● **Directions**:
Tally every line in the entries below that holds "card", then give only the total.

Code change snippets
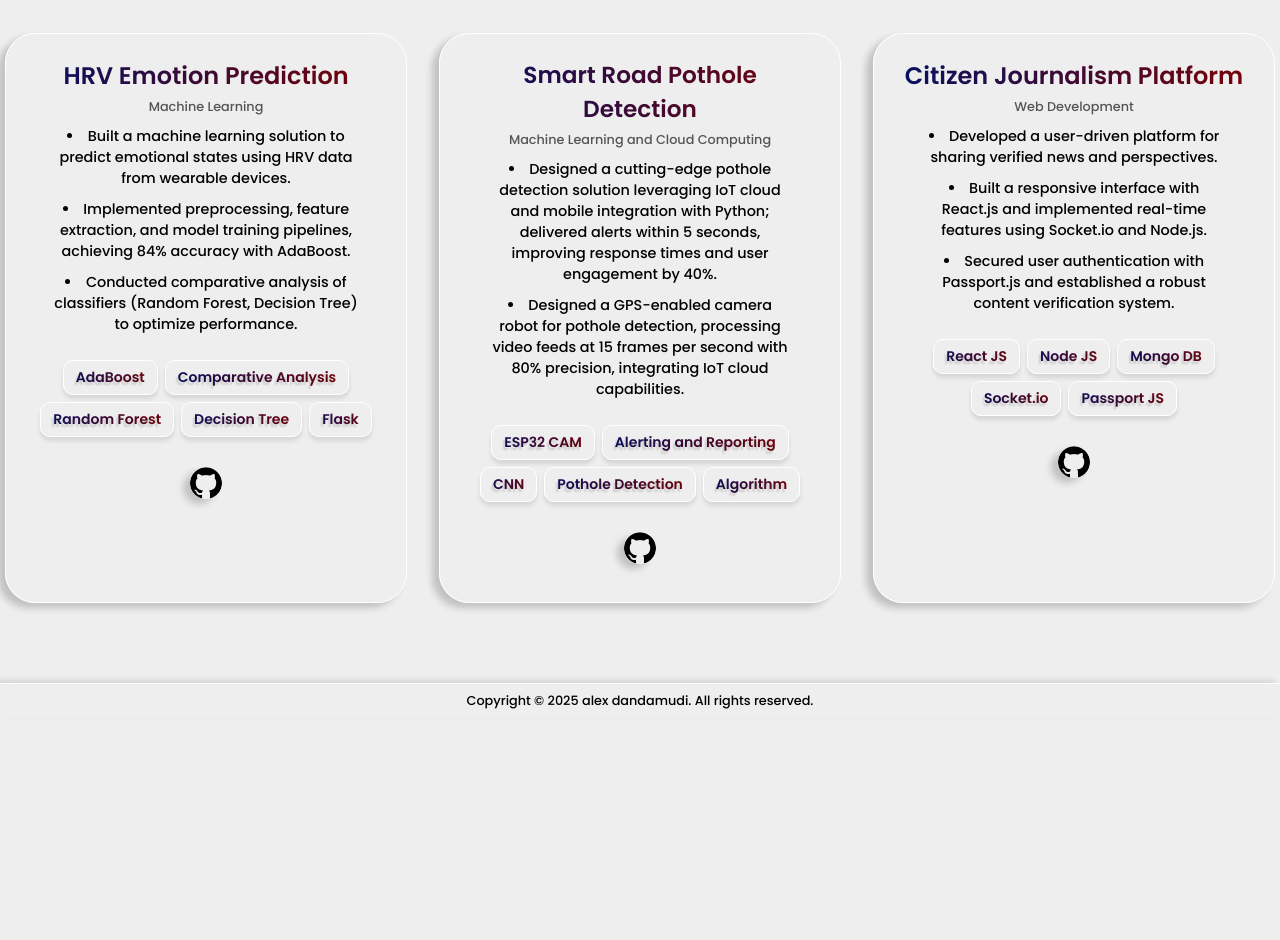
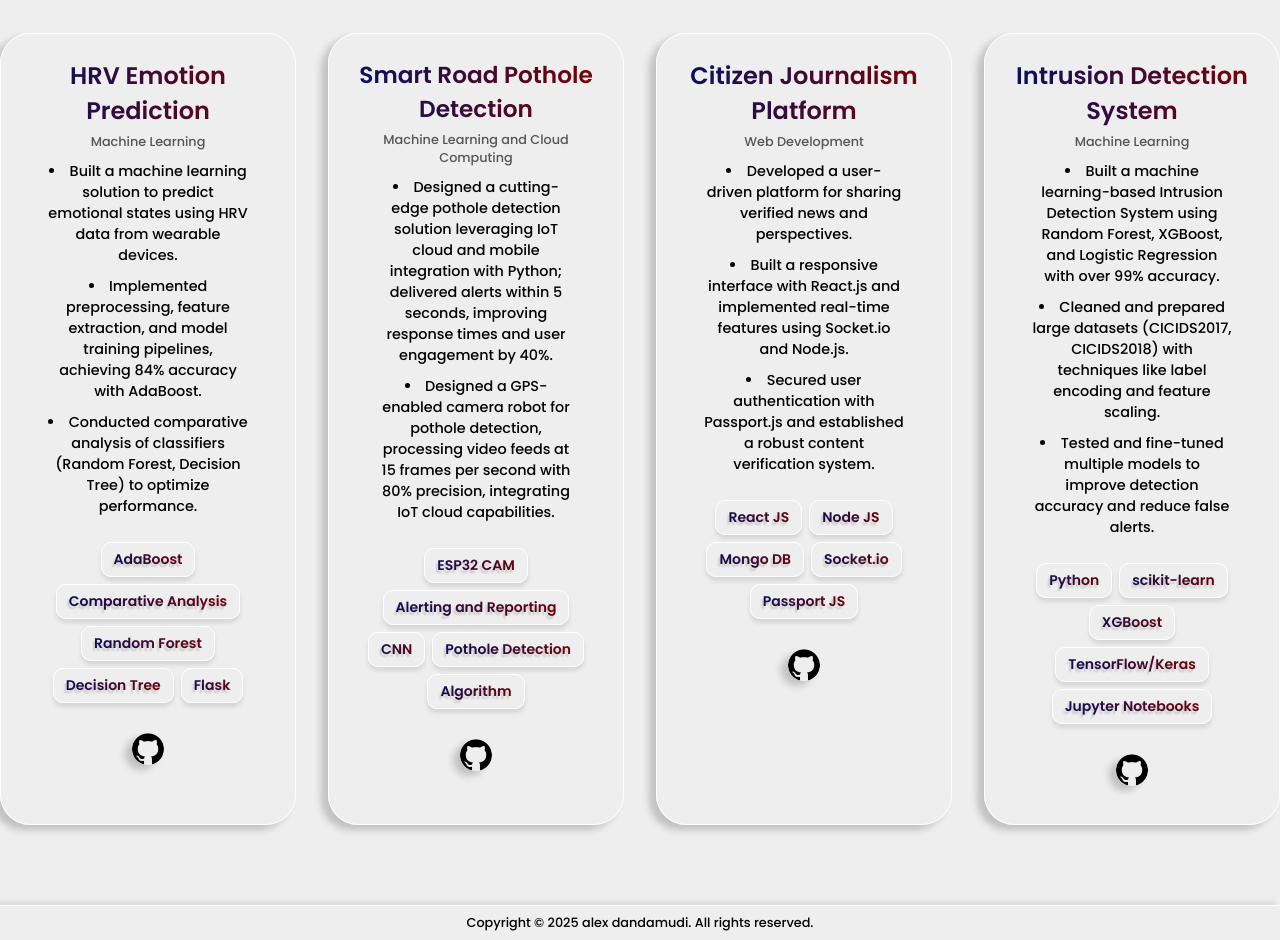
Before and after one commit to Alex-Dandamudi/html-css-js-portfolio, a plain HTML site: page index.html in a window 1280 px wide. Shown: the part 1520-2460 px from the top of the page. Before the commit the page ends 2238 px from the top, so only its background shows below. Drawn offline with nearby package versions, Linux system fonts and the light colour scheme.

Commit message:
minor changes

```diff
--- a/index.html
+++ b/index.html
@@ -186,6 +186,29 @@
                         </div>
                     </div>
                 </div>
+                <div class="intrusion-project-card">
+                    <div class="HRV">
+                        <h3>Intrusion Detection System</h3>
+                        <p>Machine Learning </p>
+                        <div class="HRV-points">
+                        <li>Built a machine learning-based Intrusion Detection System using Random Forest, XGBoost, and Logistic
+                            Regression with over 99% accuracy.</li>
+                        <li>Cleaned and prepared large datasets (CICIDS2017, CICIDS2018) with techniques like label encoding and
+                            feature scaling.</li>
+                        <li>Tested and fine-tuned multiple models to improve detection accuracy and reduce false alerts.</li>
+                         </div>
+                         <div class="tech-stack">
+                            <span class="tech-tile">Python</span>
+                            <span class="tech-tile">scikit-learn</span>
+                            <span class="tech-tile">XGBoost</span>
+                            <span class="tech-tile">TensorFlow/Keras</span>
+                            <span class="tech-tile">Jupyter Notebooks</span>
+                          </div>
+                         <div class="HRV-links">
+                            <img src="./assets/github.png" alt="My GitHub Profile" class="HRV-git-icon"onclick="location.href='https://github.com/Alex-Dandamudi'"/>
+                        </div>
+                    </div>
+                </div>
             </div>
     </section>
     <footer class="footer">Copyright © 2025 alex dandamudi. All rights reserved.</footer>
--- a/style.css
+++ b/style.css
@@ -425,9 +425,7 @@ section{
 
 .project-grid{
     display: flex;
-    overflow: hidden;
-    text-align: center;
-    justify-content: center;
+    justify-content: space-around;
     gap:2rem;
 }
 
@@ -438,10 +436,11 @@ h2{
 .nav-links{
     text-shadow: -6px 5px 6px rgba(0, 0, 0, 0.189);
 }
-.hrv-project-card,.pothole-project-card,.web-project-card{
+.hrv-project-card,.pothole-project-card,.web-project-card,.intrusion-project-card{
     transition: transform 0.3s ease;
+    text-align: center;
 }
-.hrv-project-card:hover,.pothole-project-card:hover,.web-project-card:hover{
+.hrv-project-card:hover,.pothole-project-card:hover,.web-project-card:hover,.intrusion-project-card:hover{
     transform: scale(1.07); /* Slight bulge */
      background: linear-gradient(135deg, #fdfbfb, #ebedee); /* Subtle light grey fade */
      transform: translateY(-6px);
@@ -460,7 +459,7 @@ h2{
     padding: 5px;
 }
 
-.hrv-project-card,.pothole-project-card,.web-project-card{
+.hrv-project-card,.pothole-project-card,.web-project-card,.intrusion-project-card{
 
     border: 1px solid white;
     border-radius: 30px;
@@ -604,7 +603,7 @@ h2{
     margin-right: 10vh;
 }
 
-.university,.narayana{
+.university,.narayana,.about-title,.education-title,.projects-title{
     animation:autoblur linear;
     animation-timeline: view(75% 0%);
 }
```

● **Task solution**:
7